* TASK REQUIREMENTS
Every line of the records below that holds the word "AiTwotoneShop" belongs in the answer.

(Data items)
####################
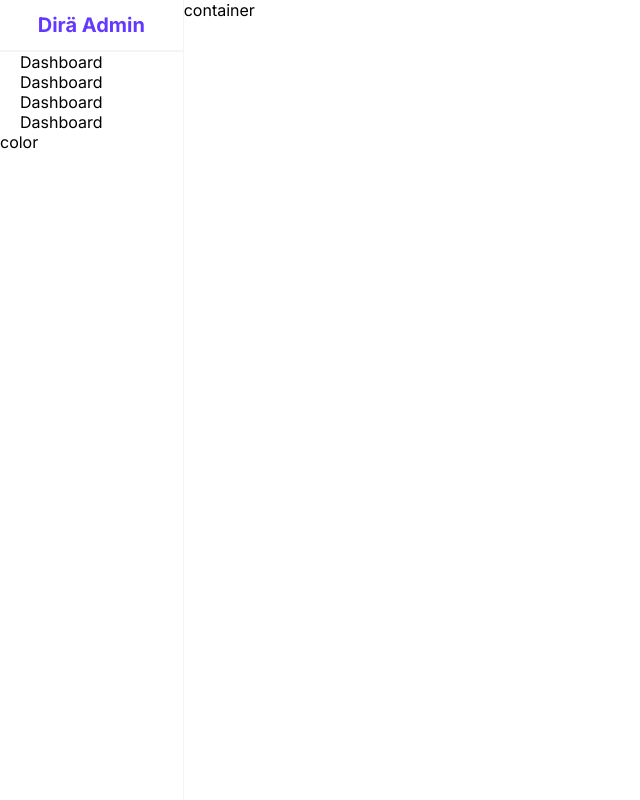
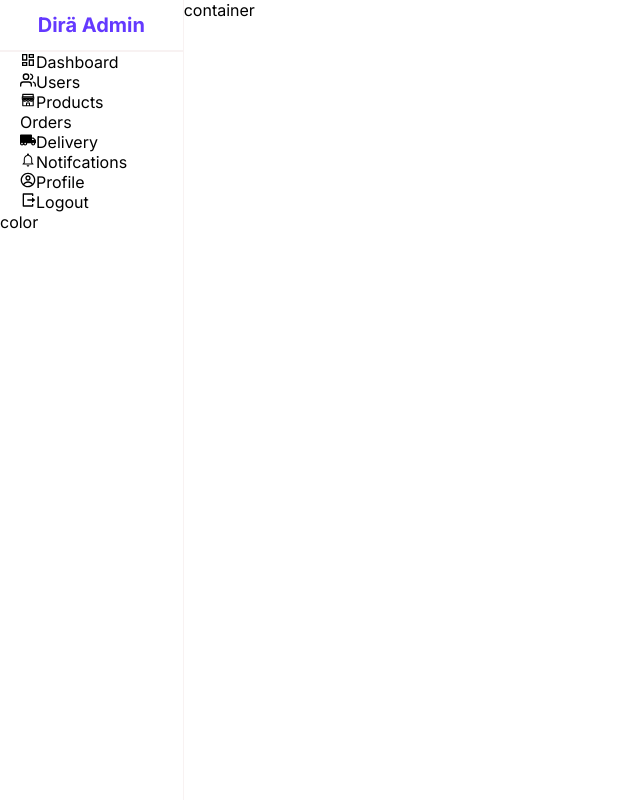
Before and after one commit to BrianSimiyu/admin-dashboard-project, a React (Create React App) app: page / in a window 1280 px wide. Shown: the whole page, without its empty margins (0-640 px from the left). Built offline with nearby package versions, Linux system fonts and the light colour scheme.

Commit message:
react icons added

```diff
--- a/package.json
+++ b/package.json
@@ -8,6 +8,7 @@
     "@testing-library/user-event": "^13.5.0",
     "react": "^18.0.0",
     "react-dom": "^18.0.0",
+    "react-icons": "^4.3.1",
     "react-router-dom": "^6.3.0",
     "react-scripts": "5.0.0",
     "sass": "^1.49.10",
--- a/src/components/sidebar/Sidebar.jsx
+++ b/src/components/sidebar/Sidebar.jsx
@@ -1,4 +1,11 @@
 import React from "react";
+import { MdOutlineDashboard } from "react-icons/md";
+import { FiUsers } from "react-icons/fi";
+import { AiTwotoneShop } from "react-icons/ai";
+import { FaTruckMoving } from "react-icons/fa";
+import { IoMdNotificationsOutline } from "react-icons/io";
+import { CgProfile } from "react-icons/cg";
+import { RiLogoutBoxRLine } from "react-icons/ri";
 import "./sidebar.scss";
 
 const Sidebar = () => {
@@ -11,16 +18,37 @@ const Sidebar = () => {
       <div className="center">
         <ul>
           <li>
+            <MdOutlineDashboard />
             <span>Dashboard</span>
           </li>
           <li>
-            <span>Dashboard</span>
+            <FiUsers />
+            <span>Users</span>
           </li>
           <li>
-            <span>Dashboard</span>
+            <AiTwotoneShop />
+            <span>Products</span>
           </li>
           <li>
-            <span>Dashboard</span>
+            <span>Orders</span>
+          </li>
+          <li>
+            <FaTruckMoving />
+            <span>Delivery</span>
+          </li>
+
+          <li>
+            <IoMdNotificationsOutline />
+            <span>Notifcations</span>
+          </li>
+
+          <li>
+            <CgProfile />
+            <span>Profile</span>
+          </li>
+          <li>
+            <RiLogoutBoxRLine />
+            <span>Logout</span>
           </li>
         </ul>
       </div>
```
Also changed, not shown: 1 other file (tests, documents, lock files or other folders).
####################
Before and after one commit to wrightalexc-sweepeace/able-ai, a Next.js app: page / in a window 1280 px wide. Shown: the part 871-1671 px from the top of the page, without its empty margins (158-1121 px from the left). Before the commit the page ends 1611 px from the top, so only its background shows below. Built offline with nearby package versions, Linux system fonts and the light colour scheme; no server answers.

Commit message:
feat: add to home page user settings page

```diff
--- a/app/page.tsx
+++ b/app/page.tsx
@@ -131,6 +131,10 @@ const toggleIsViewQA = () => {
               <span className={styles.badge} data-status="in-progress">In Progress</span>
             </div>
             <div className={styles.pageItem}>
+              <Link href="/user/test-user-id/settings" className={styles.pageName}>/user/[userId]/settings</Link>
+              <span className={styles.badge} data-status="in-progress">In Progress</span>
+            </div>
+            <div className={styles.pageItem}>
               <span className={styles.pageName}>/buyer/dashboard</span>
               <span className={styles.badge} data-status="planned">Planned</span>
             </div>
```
####################
* SOLUTION
+import { AiTwotoneShop } from "react-icons/ai";
+            <AiTwotoneShop />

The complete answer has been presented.